* Assignment *
Search the records for lines that contain the word "sourcePoint". Copy them all.

Change detection outputs:
§ §
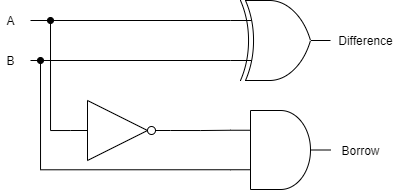
Before: HalfSubtractor.png, a diagram exported from draw.io (pathakshashank17/Digital-Circuit-Diagrams). Source tidied: cells renumbered, new cells last; positions are measured from the earlier drawing's top-left corner, leaving out a move shared by most shapes. Its diagram source:
```xml
<mxGraphModel>
  <root>
    <mxCell id="0" />
    <mxCell id="1" parent="0" />
    <mxCell id="2" style="verticalLabelPosition=bottom;shadow=0;dashed=0;align=center;html=1;verticalAlign=top;shape=mxgraph.electrical.logic_gates.logic_gate;operation=xor;" parent="1" vertex="1">
      <mxGeometry x="230" width="100" height="80" as="geometry" />
    </mxCell>
    <mxCell id="3" style="edgeStyle=orthogonalEdgeStyle;rounded=0;jettySize=auto;html=1;exitX=1;exitY=0.5;exitDx=0;exitDy=0;exitPerimeter=0;entryX=0;entryY=0.25;entryDx=0;entryDy=0;entryPerimeter=0;endArrow=none;endFill=0;" parent="1" edge="1" source="5" target="7">
      <mxGeometry relative="1" as="geometry" />
    </mxCell>
    <mxCell id="4" style="edgeStyle=orthogonalEdgeStyle;rounded=0;jettySize=auto;html=1;endArrow=oval;endFill=1;" parent="1" edge="1" source="5">
      <mxGeometry relative="1" as="geometry">
        <mxPoint x="50" y="20" as="targetPoint" />
      </mxGeometry>
    </mxCell>
    <mxCell id="5" style="verticalLabelPosition=bottom;shadow=0;dashed=0;align=center;html=1;verticalAlign=top;shape=mxgraph.electrical.logic_gates.inverter_2;" parent="1" vertex="1">
      <mxGeometry x="70" y="100" width="100" height="60" as="geometry" />
    </mxCell>
    <mxCell id="6" style="edgeStyle=orthogonalEdgeStyle;rounded=0;jettySize=auto;html=1;exitX=0;exitY=0.75;exitDx=0;exitDy=0;exitPerimeter=0;endArrow=oval;endFill=1;" parent="1" edge="1" source="7">
      <mxGeometry relative="1" as="geometry">
        <mxPoint x="40" y="60" as="targetPoint" />
      </mxGeometry>
    </mxCell>
    <mxCell id="7" style="verticalLabelPosition=bottom;shadow=0;dashed=0;align=center;html=1;verticalAlign=top;shape=mxgraph.electrical.logic_gates.logic_gate;operation=and;" parent="1" vertex="1">
      <mxGeometry x="230" y="110" width="100" height="79" as="geometry" />
    </mxCell>
    <mxCell id="8" style="endArrow=none;html=1;entryX=0;entryY=0.25;entryDx=0;entryDy=0;entryPerimeter=0;" parent="1" edge="1" target="2">
      <mxGeometry relative="1" as="geometry">
        <mxPoint x="30" y="20" as="sourcePoint" />
      </mxGeometry>
    </mxCell>
    <mxCell id="9" style="endArrow=none;html=1;entryX=0;entryY=0.75;entryDx=0;entryDy=0;entryPerimeter=0;" parent="1" edge="1" target="2">
      <mxGeometry relative="1" as="geometry">
        <mxPoint x="30" y="60" as="sourcePoint" />
      </mxGeometry>
    </mxCell>
    <mxCell id="10" value="Difference" style="text;html=1;align=center;verticalAlign=middle;strokeColor=none;" parent="1" vertex="1">
      <mxGeometry x="330" y="30" width="70" height="20" as="geometry" />
    </mxCell>
    <mxCell id="11" value="Borrow" style="text;html=1;align=center;verticalAlign=middle;strokeColor=none;" parent="1" vertex="1">
      <mxGeometry x="335" y="140" width="50" height="20" as="geometry" />
    </mxCell>
    <mxCell id="12" value="A" style="text;html=1;align=center;verticalAlign=middle;strokeColor=none;" parent="1" vertex="1">
      <mxGeometry y="10" width="20" height="20" as="geometry" />
    </mxCell>
    <mxCell id="13" value="B" style="text;html=1;align=center;verticalAlign=middle;strokeColor=none;" parent="1" vertex="1">
      <mxGeometry y="50" width="20" height="20" as="geometry" />
    </mxCell>
  </root>
</mxGraphModel>
```
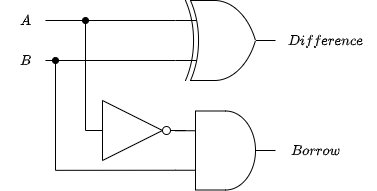
The same diagram one commit later.

Change to the diagram source:
```diff
@@ -1,50 +1,53 @@
-<mxGraphModel>
+<mxGraphModel math="1">
   <root>
     <mxCell id="0" />
     <mxCell id="1" parent="0" />
-    <mxCell id="2" style="verticalLabelPosition=bottom;shadow=0;dashed=0;align=center;html=1;verticalAlign=top;shape=mxgraph.electrical.logic_gates.logic_gate;operation=xor;" parent="1" vertex="1">
-      <mxGeometry x="230" width="100" height="80" as="geometry" />
-    </mxCell>
-    <mxCell id="3" style="edgeStyle=orthogonalEdgeStyle;rounded=0;jettySize=auto;html=1;exitX=1;exitY=0.5;exitDx=0;exitDy=0;exitPerimeter=0;entryX=0;entryY=0.25;entryDx=0;entryDy=0;entryPerimeter=0;endArrow=none;endFill=0;" parent="1" edge="1" source="5" target="7">
-      <mxGeometry relative="1" as="geometry" />
-    </mxCell>
-    <mxCell id="4" style="edgeStyle=orthogonalEdgeStyle;rounded=0;jettySize=auto;html=1;endArrow=oval;endFill=1;" parent="1" edge="1" source="5">
-      <mxGeometry relative="1" as="geometry">
-        <mxPoint x="50" y="20" as="targetPoint" />
-      </mxGeometry>
-    </mxCell>
-    <mxCell id="5" style="verticalLabelPosition=bottom;shadow=0;dashed=0;align=center;html=1;verticalAlign=top;shape=mxgraph.electrical.logic_gates.inverter_2;" parent="1" vertex="1">
-      <mxGeometry x="70" y="100" width="100" height="60" as="geometry" />
-    </mxCell>
-    <mxCell id="6" style="edgeStyle=orthogonalEdgeStyle;rounded=0;jettySize=auto;html=1;exitX=0;exitY=0.75;exitDx=0;exitDy=0;exitPerimeter=0;endArrow=oval;endFill=1;" parent="1" edge="1" source="7">
-      <mxGeometry relative="1" as="geometry">
-        <mxPoint x="40" y="60" as="targetPoint" />
-      </mxGeometry>
-    </mxCell>
-    <mxCell id="7" style="verticalLabelPosition=bottom;shadow=0;dashed=0;align=center;html=1;verticalAlign=top;shape=mxgraph.electrical.logic_gates.logic_gate;operation=and;" parent="1" vertex="1">
-      <mxGeometry x="230" y="110" width="100" height="79" as="geometry" />
-    </mxCell>
-    <mxCell id="8" style="endArrow=none;html=1;entryX=0;entryY=0.25;entryDx=0;entryDy=0;entryPerimeter=0;" parent="1" edge="1" target="2">
-      <mxGeometry relative="1" as="geometry">
-        <mxPoint x="30" y="20" as="sourcePoint" />
-      </mxGeometry>
-    </mxCell>
-    <mxCell id="9" style="endArrow=none;html=1;entryX=0;entryY=0.75;entryDx=0;entryDy=0;entryPerimeter=0;" parent="1" edge="1" target="2">
-      <mxGeometry relative="1" as="geometry">
-        <mxPoint x="30" y="60" as="sourcePoint" />
-      </mxGeometry>
-    </mxCell>
-    <mxCell id="10" value="Difference" style="text;html=1;align=center;verticalAlign=middle;strokeColor=none;" parent="1" vertex="1">
-      <mxGeometry x="330" y="30" width="70" height="20" as="geometry" />
-    </mxCell>
-    <mxCell id="11" value="Borrow" style="text;html=1;align=center;verticalAlign=middle;strokeColor=none;" parent="1" vertex="1">
-      <mxGeometry x="335" y="140" width="50" height="20" as="geometry" />
-    </mxCell>
-    <mxCell id="12" value="A" style="text;html=1;align=center;verticalAlign=middle;strokeColor=none;" parent="1" vertex="1">
-      <mxGeometry y="10" width="20" height="20" as="geometry" />
-    </mxCell>
-    <mxCell id="13" value="B" style="text;html=1;align=center;verticalAlign=middle;strokeColor=none;" parent="1" vertex="1">
-      <mxGeometry y="50" width="20" height="20" as="geometry" />
-    </mxCell>
+    <mxCell id="14" style="verticalLabelPosition=bottom;shadow=0;dashed=0;align=center;html=1;verticalAlign=top;shape=mxgraph.electrical.logic_gates.logic_gate;operation=xor;" parent="1" vertex="1">
+      <mxGeometry x="-10" y="-300" width="100" height="80" as="geometry" />
+    </mxCell>
+    <mxCell id="15" style="edgeStyle=orthogonalEdgeStyle;rounded=0;jettySize=auto;html=1;exitX=1;exitY=0.5;exitDx=0;exitDy=0;exitPerimeter=0;entryX=0;entryY=0.25;entryDx=0;entryDy=0;entryPerimeter=0;endArrow=none;endFill=0;" parent="1" edge="1" source="17" target="19">
+      <mxGeometry relative="1" as="geometry" />
+    </mxCell>
+    <mxCell id="16" style="edgeStyle=orthogonalEdgeStyle;rounded=0;jettySize=auto;html=1;endArrow=oval;endFill=1;exitX=0;exitY=0.5;exitDx=0;exitDy=0;exitPerimeter=0;" parent="1" edge="1" source="17">
+      <mxGeometry relative="1" as="geometry">
+        <mxPoint x="-100" y="-280" as="targetPoint" />
+        <Array as="points">
+          <mxPoint x="-100" y="-280" />
+        </Array>
+      </mxGeometry>
+    </mxCell>
+    <mxCell id="17" style="verticalLabelPosition=bottom;shadow=0;dashed=0;align=center;html=1;verticalAlign=top;shape=mxgraph.electrical.logic_gates.inverter_2;" parent="1" vertex="1">
+      <mxGeometry x="-100" y="-200" width="100" height="60" as="geometry" />
+    </mxCell>
+    <mxCell id="18" style="edgeStyle=orthogonalEdgeStyle;rounded=0;jettySize=auto;html=1;exitX=0;exitY=0.75;exitDx=0;exitDy=0;exitPerimeter=0;endArrow=oval;endFill=1;" parent="1" edge="1" source="19">
+      <mxGeometry relative="1" as="geometry">
+        <mxPoint x="-130" y="-240" as="targetPoint" />
+      </mxGeometry>
+    </mxCell>
+    <mxCell id="19" style="verticalLabelPosition=bottom;shadow=0;dashed=0;align=center;html=1;verticalAlign=top;shape=mxgraph.electrical.logic_gates.logic_gate;operation=and;" parent="1" vertex="1">
+      <mxGeometry x="-10" y="-189.5" width="100" height="79" as="geometry" />
+    </mxCell>
+    <mxCell id="20" style="endArrow=none;html=1;entryX=0;entryY=0.25;entryDx=0;entryDy=0;entryPerimeter=0;" parent="1" edge="1" target="14">
+      <mxGeometry relative="1" as="geometry">
+        <mxPoint x="-140" y="-280" as="sourcePoint" />
+      </mxGeometry>
+    </mxCell>
+    <mxCell id="21" style="endArrow=none;html=1;entryX=0;entryY=0.75;entryDx=0;entryDy=0;entryPerimeter=0;" parent="1" edge="1" target="14">
+      <mxGeometry relative="1" as="geometry">
+        <mxPoint x="-140" y="-240" as="sourcePoint" />
+      </mxGeometry>
+    </mxCell>
+    <mxCell id="22" value="$$Difference$$" style="text;html=1;align=center;verticalAlign=middle;strokeColor=none;" parent="1" vertex="1">
+      <mxGeometry x="90" y="-270" width="100" height="20" as="geometry" />
+    </mxCell>
+    <mxCell id="23" value="$$Borrow$$" style="text;html=1;align=center;verticalAlign=middle;strokeColor=none;" parent="1" vertex="1">
+      <mxGeometry x="90" y="-160" width="80" height="20" as="geometry" />
+    </mxCell>
+    <mxCell id="24" value="$$A$$" style="text;html=1;align=center;verticalAlign=middle;strokeColor=none;" parent="1" vertex="1">
+      <mxGeometry x="-185" y="-290" width="50" height="20" as="geometry" />
+    </mxCell>
+    <mxCell id="25" value="$$B$$" style="text;html=1;align=center;verticalAlign=middle;strokeColor=none;" parent="1" vertex="1">
+      <mxGeometry x="-185" y="-250" width="50" height="20" as="geometry" />
+    </mxCell>
   </root>
 </mxGraphModel>
```
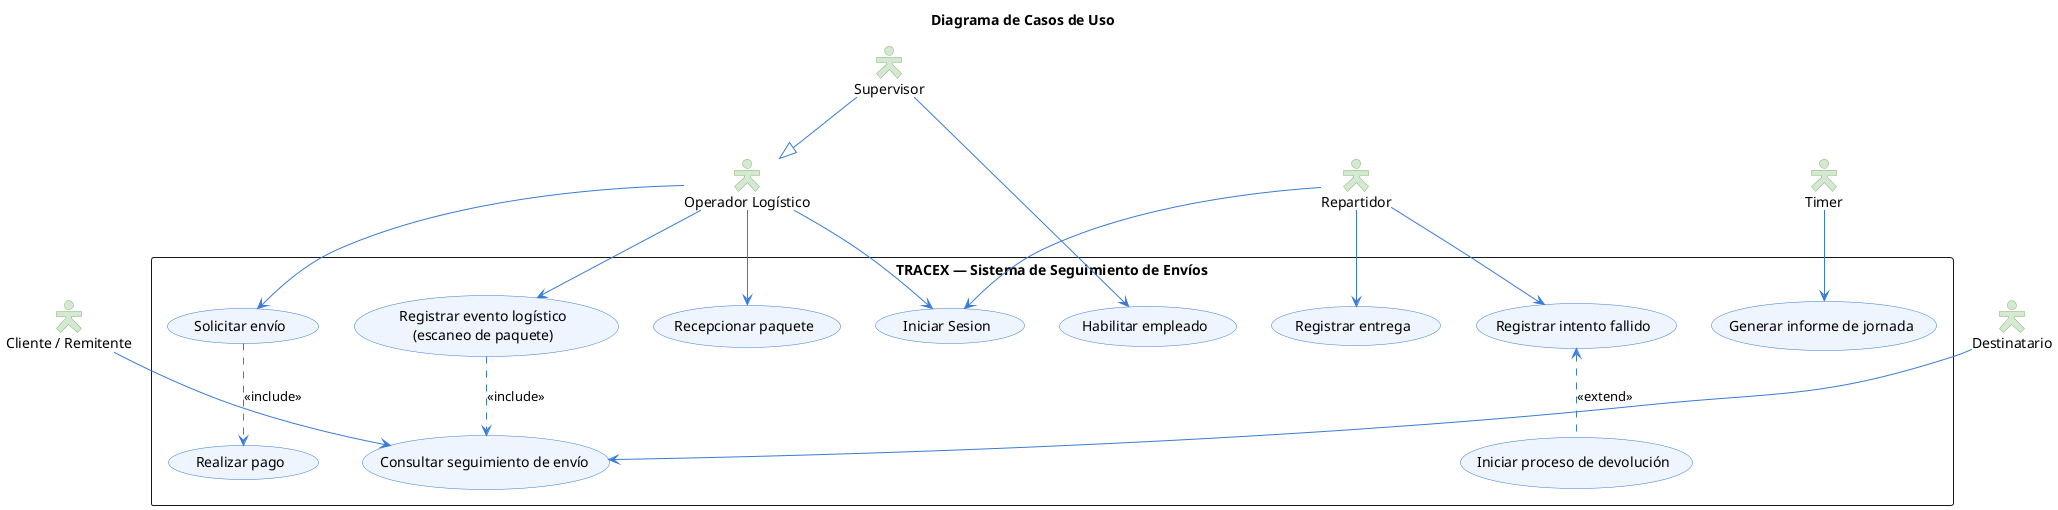
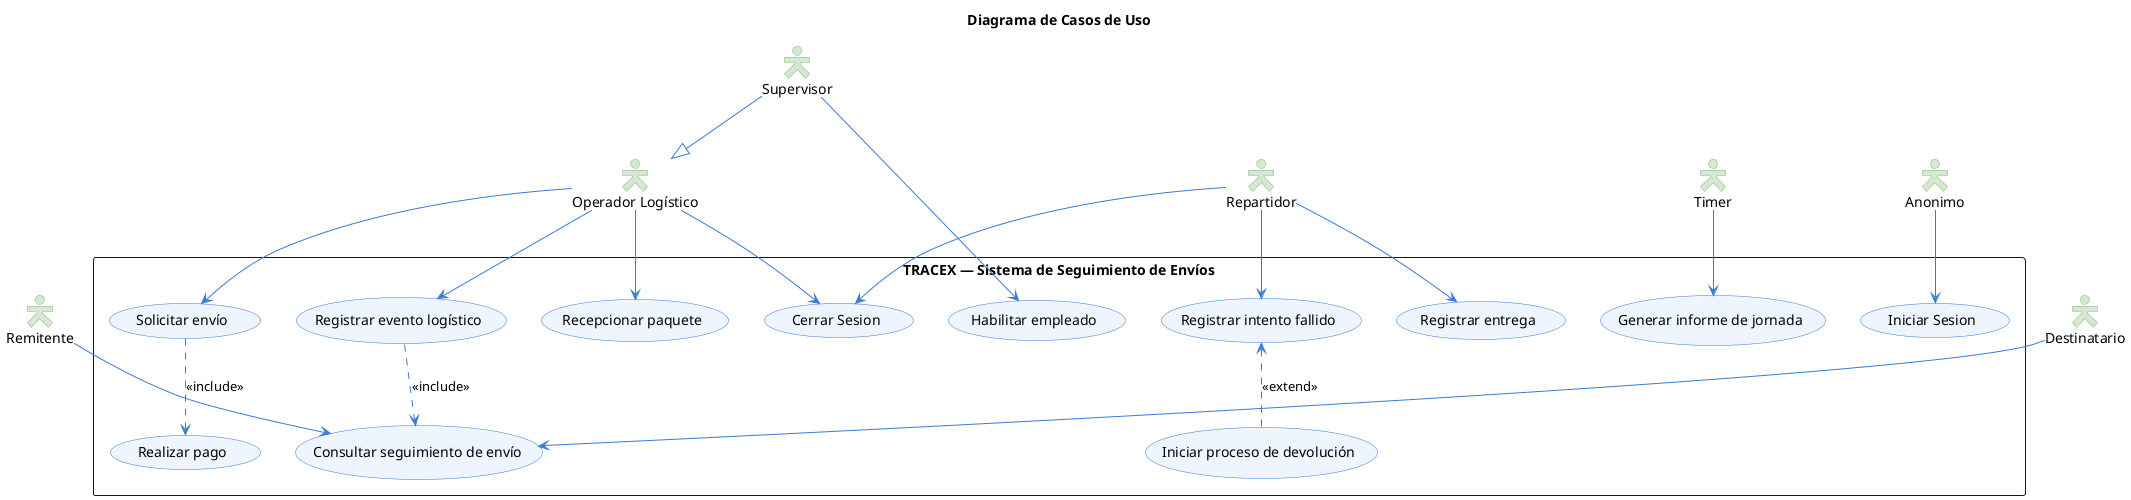
@startuml TRACEX_CasosDeUso

skinparam actorStyle hollow
skinparam packageStyle rectangle

skinparam usecase {
  BackgroundColor #EEF5FF
  BorderColor #3A7BD5
  ArrowColor #3A7BD5
}
skinparam actor {
  BackgroundColor #D5E8D4
  BorderColor #82B366
}

title Diagrama de Casos de Uso

' ─── ACTORES ───────────────────────────────────────────
- actor "Cliente / Remitente" as Cliente
+ actor "Remitente" as Cliente
actor "Destinatario"        as Destinatario
actor "Operador Logístico"  as Operador
actor "Repartidor"          as Repartidor
actor "Supervisor"          as Supervisor
actor "Timer"       as Timer
+ actor "Anonimo" as Anonimo

' ─── SISTEMA ────────────────────────────────────────────
rectangle "TRACEX — Sistema de Seguimiento de Envíos" {

  ' --- Gestión de envíos (Cliente) ---
  usecase "Solicitar envío"                  as UC1
  usecase "Realizar pago"                    as UC1b
  usecase "Consultar seguimiento de envío"   as UC2

  ' --- Ciclo logístico (Operador) ---
-   usecase "Registrar evento logístico\n(escaneo de paquete)" as UC3
+   usecase "Registrar evento logístico" as UC3
  usecase "Recepcionar paquete" as UC3a

  ' --- Entrega (Repartidor) ---
  usecase "Registrar entrega"        as UC4
  usecase "Registrar intento fallido"        as UC5
  usecase "Iniciar proceso de devolución"    as UC7

  ' --- Administración ---
  usecase "Generar informe de jornada"       as UC8
  usecase "Habilitar empleado" as UC9

-   usecase "Iniciar Sesion" as UC10
+   usecase "Cerrar Sesion" as UC10
+   usecase "Iniciar Sesion" as UC11
}

' ─── RELACIONES ACTOR ↔ CASO DE USO ─────────────────────
Supervisor   --|> Operador
Supervisor   --> UC9

Cliente      --> UC2

Destinatario --> UC2

Operador     --> UC3
Operador     --> UC3a
Operador     --> UC1
Operador     --> UC10

Repartidor   --> UC4
Repartidor   --> UC5
Repartidor   --> UC10

Timer        --> UC8

+ Anonimo      --> UC11

' ─── RELACIONES ENTRE CASOS DE USO ──────────────────────
UC1 ..> UC1b : <<include>>

UC3 ..> UC2 : <<include>>

UC5 <.. UC7  : <<extend>>

@enduml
§ §
* Completed exercise *
        <mxPoint x="30" y="20" as="sourcePoint" />
        <mxPoint x="30" y="60" as="sourcePoint" />
-        <mxPoint x="30" y="20" as="sourcePoint" />
-        <mxPoint x="30" y="60" as="sourcePoint" />
+        <mxPoint x="-140" y="-280" as="sourcePoint" />
+        <mxPoint x="-140" y="-240" as="sourcePoint" />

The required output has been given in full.